Over the course of the year, the Trendline covered everything from hot topics like teacher evaluation and salary (including this interactive map) to the nitty gritty of teacher planning time and the length of teacher contracts. As the year draws to a close, here is a brief look at our most popular topics of 2015:
Layoffs: The most read Trendline of 2015
All the way back in January, we took a look at the policies that govern teacher layoffs. Almost half of all districts in the Teacher Contract Database require that non-tenured teachers be laid off before tenured teachers; after that, 42 percent of districts lay off tenured teachers by seniority, 40 percent lay off tenured teachers by performance and 10 percent of districts use multiple measures.
Movement in evaluation policies
Perhaps one of the most talked about policy areas in education, teacher performance evaluations, covered in the March Trendline, proved to be another highly-read topic. Just under 75 percent of districts require that objective student growth data count towards a teacher's evaluation rating, with more districts having plans to include student growth in the future. Forty-one districts counted student growth as 50 percent of a teacher's evaluation in the 2014-2015 school year.
As the recent November Trendline illustrates, more districts are not only including student growth in teacher evaluations but are also connecting evaluation ratings to other personnel policies. In 2014-2015, 44 percent of districts connected teacher salaries and evaluation in some way, up from only 28 percent of districts in 2012-2013.
Contract length and health insurance premiums
Two other popular topics this year were length of teacher contracts and health insurance premiums. The average length of collective bargaining agreements in the Teacher Contract Database is 2.82 years, with the most common length being three years.
Frequently a topic in contract negotiations, health insurance is one important benefit for teachers. Of the districts that specify the maximum portion that the district must pay towards employees' health insurance premiums, about two thirds pay at least 90 percent of the full premium, with many paying the entire premium.
For complete coverage of these trends, plus all of our other 2015 topics, use the links below. Is there a topic we missed in 2015? Make sure we don't miss it in 2016! Send your ideas for future editions to email@example.com.

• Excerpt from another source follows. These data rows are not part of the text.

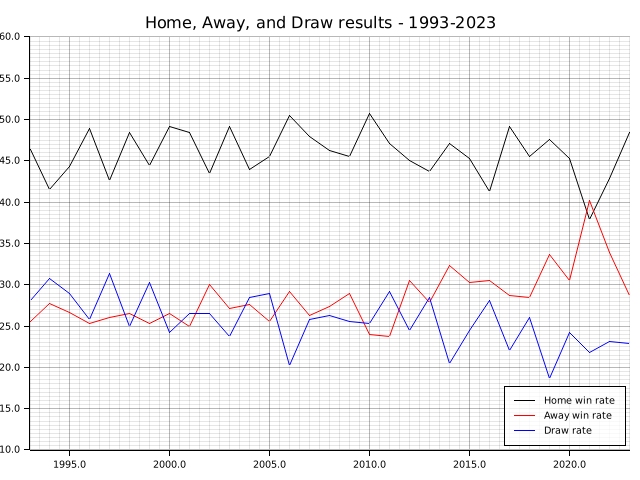
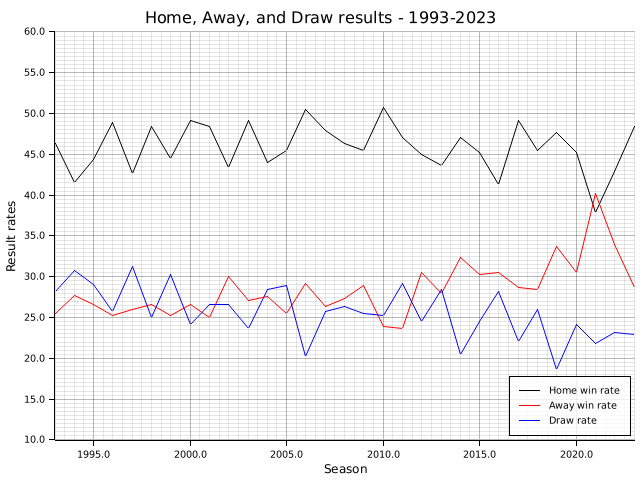
writeup added

diff --git a/src/main.rs b/src/main.rs
@@ -250,12 +250,16 @@ fn main() {
     let drawing_area = BitMapBackend::new("all_time_rates.png", (640, 480)).into_drawing_area();
     drawing_area.fill(&WHITE).unwrap();
     let mut chart_builder = ChartBuilder::on(&drawing_area)
-        .set_label_area_size(LabelAreaPosition::Left, 40)
-        .set_label_area_size(LabelAreaPosition::Bottom, 40)
+        .x_label_area_size(35)
+        .y_label_area_size(50)
         .caption("Home, Away, and Draw results - 1993-2023", ("sans-serif", 20).into_font())
-        .margin(10).set_left_and_bottom_label_area_size(20)
+        .margin(5)
         .build_cartesian_2d(1993.0..2023.0, 10.0..60.0).unwrap();
-    chart_builder.configure_mesh().draw().unwrap();
+    chart_builder.configure_mesh()
+        .y_desc("Result rates")
+        .x_desc("Season")
+        .axis_desc_style(("sans-serif", 15))
+        .draw().unwrap();
     chart_builder.draw_series(LineSeries::new(x_values.map(|x | (x, home_pct(&games, x as usize))), BLACK)).unwrap() // for each season, compute the home win rate
         .label("Home win rate")
         .legend(|(x, y)| PathElement::new(vec![(x, y), (x + 20, y)], &BLACK)); // add legend
@@ -297,15 +301,19 @@ fn main() {
     let drawing_area = BitMapBackend::new("goal_averages.png", (640, 480)).into_drawing_area(); // plot average goal trends year over year
     drawing_area.fill(&WHITE).unwrap();
     let mut chart_builder = ChartBuilder::on(&drawing_area)
-        .set_label_area_size(LabelAreaPosition::Left, 40)
-        .set_label_area_size(LabelAreaPosition::Bottom, 40)
+        .x_label_area_size(35)
+        .y_label_area_size(50)
         .caption("Total goals per season - 1993-2023", ("sans-serif", 20).into_font())
-        .margin(10).set_left_and_bottom_label_area_size(20)
+        .margin(5)
         .build_cartesian_2d(1993.0..2023.0, 2.0..3.0).unwrap();
-    chart_builder.configure_mesh().draw().unwrap();
-    chart_builder.draw_series(LineSeries::new(x_values.map(|x | (x, goal_avg(&games, x as usize))), BLACK)).unwrap()
+    chart_builder.configure_mesh()
+        .y_desc("Average goals per game")
+        .x_desc("Season")
+        .axis_desc_style(("sans-serif", 15))
+        .draw().unwrap();
+    chart_builder.draw_series(LineSeries::new(x_values.map(|x | (x, goal_avg(&games, x as usize))), MAGENTA)).unwrap()
         .label("Average goals per game")
-        .legend(|(x, y)| PathElement::new(vec![(x, y), (x + 20, y)], &BLACK));
+        .legend(|(x, y)| PathElement::new(vec![(x, y), (x + 20, y)], &MAGENTA));
     chart_builder.configure_series_labels()
         .position(SeriesLabelPosition::LowerRight)
         .border_style(&BLACK)

diff --git a/src/wins.rs b/src/wins.rs
@@ -1,5 +1,7 @@
 use crate::Game;
 
+// a module containing functions that are used to compute result rates in a given season.
+
 pub fn home_pct(games: &Vec<Game>, season: usize) -> f64 {
     // calculates the percentage of games in a season where the home team won.
     let mut home_win = 0;

diff --git a/README.md b/README.md
@@ -1,22 +1,9 @@
+# Project Overview
 
-# Premier League Match Analysis
+See "210 Final Project Writeup" PDF for full writeup, including outputs and code explanations.
+
+This program can be run with cargo run. The graphs created by Plotters will output to two PNGs: 'all-time-rates' and 'goal-averages,' which are already attached here in Github. They will automatically update if the code is changed and run.
 
 I changed my project idea from my initial proposal because I found that my initial dataset and approach was too computationally costly: I originally had a dataset of 498k rows that computed connections between hockey players across different leagues based on who else they had played with who acted as a bridge between two players, using breadth-first-search to find degrees of separation. However, it ended up being too large and paring it down made some connections impossible. I also struggled to handle duplicate player names and diacritics/accents in my String encoding, so I ended up going back to the dataset from my original search: a record of every Premier League match from 1992-93, when the league was started, to the 2022-23 season.
 
-My initial goal for this project was to use preliminary data analysis to find out if COVID seasons in the Premier League had any effect on home advantage. The effect of home crowd support on match results in the Premier League is well-documented –  and considering that during the COVID seasons (part of 2019-20 and the entirety of 2020-21) matches took place behind closed doors, I was curious to see if that affected the home vs away win-rates of teams in the PL. I planned to use the plotters crate to visualize my data as well, but for some reason I wasn’t able to install the crate, so I did my best without it.
-
-I split my code into a main and a mod file (game.rs) which contained all the information to process the csv, create Game and DataFrame structs, and print information about individual games. I started with a read_csv method that took in an empty DataFrame struct to store all the data from the csv (the headers and individual Game structs as a Vector of Games). Indexing by the column number, I created individual vectors for each column and pushed the value from that column-row pairing to the vector, so I could collect each vector into my Game struct. I then pushed each Game struct into the games field of my DataFrame, and returned a Result enum containing a vector of Games matching the one that belonged to my self.games field.
-
-Since I wanted to do a lot of team and season-specific computations, I refactored a lot of my code to create functions that took in each team/season and then used those in my general functions when I wanted to compute an average across teams or seasons. I passed the same vector of Games into all of my functions, and then used nested loops to check if that game was in the correct season and involved the named team. I started by computing the most successful teams using two measures: overall win percentage and number of seasons in the Premier League, which uses a relegation system where the least winning teams in each season are relegated to the next-highest league in the English football system.
-
-For both my top_percent() and top_appearances() functions, I made helper functions that computed the overall win percentage for a given team in a given range of seasons, and the number of seasons the team appeared in that range. In my team_seasons() function, I initially used a HashSet to keep track of the seasons without repeats, but because HashSets are ordered by the hash function buckets and not necessarily the value of each element, I ended up changing this to a vector of seasons, and just used .contains to check if that season was already in the given vector. To find the top ten most successful teams by both metrics, I looped through every team in the 1993-2023 season range and sorted my vectors by the relevant values. 
-
-I created functions to calculate a season’s overall home, away, and draw result percentages, and made a test to ensure that they added up to 100. This was used to find the season with the lowest home win rate and how much of an outlier it was compared to the average home win rate (see output). I found that, consistent with my hypothesis, the 2020-21 season had the lowest home win rate – the only season where the home win rate was lower than the away win rate. This was the only season when games were played entirely without spectators (only a few weeks of the 2019-20 season had no spectators, and in 2021-22, the league welcomed back full stadiums of fans). Remarkably, the home win rate in 2021 was about 8% lower than the overall average, and almost 3.5% lower than the second-lowest season (2016). So while more rigorous statistical analysis would be needed to control for other variables, this shows some speculative association between COVID season protocols and league-wide home advantage. 
-
-I also calculated the average goals scored per game in each season and found that 2023 had the highest GPG average, which makes sense in context with sports journalists analyzing the increase in offensive tactics over the past few years, while defensive and goalkeeping techniques have not kept pace. For fun, I also looked at a given team’s highest game-winning interval across a given season range.
-
-In my main function, I printed most of my information about the top n (10) most successful teams, using the functions I mentioned above. I also described the home win-rate change I had noticed during the COVID season relative to that season’s draw and away-win rates. Lastly, I created a user input function that took in a team and a range of seasons, then provided some information about: a) what seasons in that range the team had played in, if any; b) the team’s biggest win interval over that range, and information about the game where it took place, using my game print() method; and c) their win rate in that range. At various points in the user input function, I used the Result enum to handle possible errors, such as the season range not falling within the given seasons, the user input team not matching the team names, and the team not playing in the Premier League during that range.
-
-I created two main tests for my program. The first tested the functionality of my home_pct, away_pct, and draw_pct functions. In theory, since these were calculating the proportion of games in a given season that ended in a home win, away win, and draw respectively (which I then multiplied by 100 to get a percentage), they should add up to 100. To accomplish this in my test, I inputted a random season (2023) and added the percentages from each function to a total_rate variable, which I then used the assert_eq! macro to compare to 100.0, and this test passed.
-
-I also tested whether my team_seasons function worked: given a team and a season range, I wanted it to return a tuple containing a Vec<usize> of all the seasons in that range where the team had appeared, and a usize that counted those seasons. I knew that several teams had appeared in all 31 of the Premier League’s seasons from 1992-93 to 2022-23, including Manchester United, so I passed their team name into this function to ensure that it matched the overall number of seasons.
+My initial goal for this project was to use preliminary data analysis to find out if COVID seasons in the Premier League had any effect on home advantage. The effect of home crowd support on match results in the Premier League is well-documented –  and considering that during the COVID seasons (part of 2019-20 and the entirety of 2020-21) matches took place behind closed doors, I was curious to see if that affected the home vs away win-rates of teams in the PL. I used the plotters crate to visualize several aspects of my data.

February: Health insurance premiums
March: Teacher evaluations
April: Transfers and excessing
May: Substitute teachers
July: Teacher leave
September: Lifetime earnings
October: Length of contracts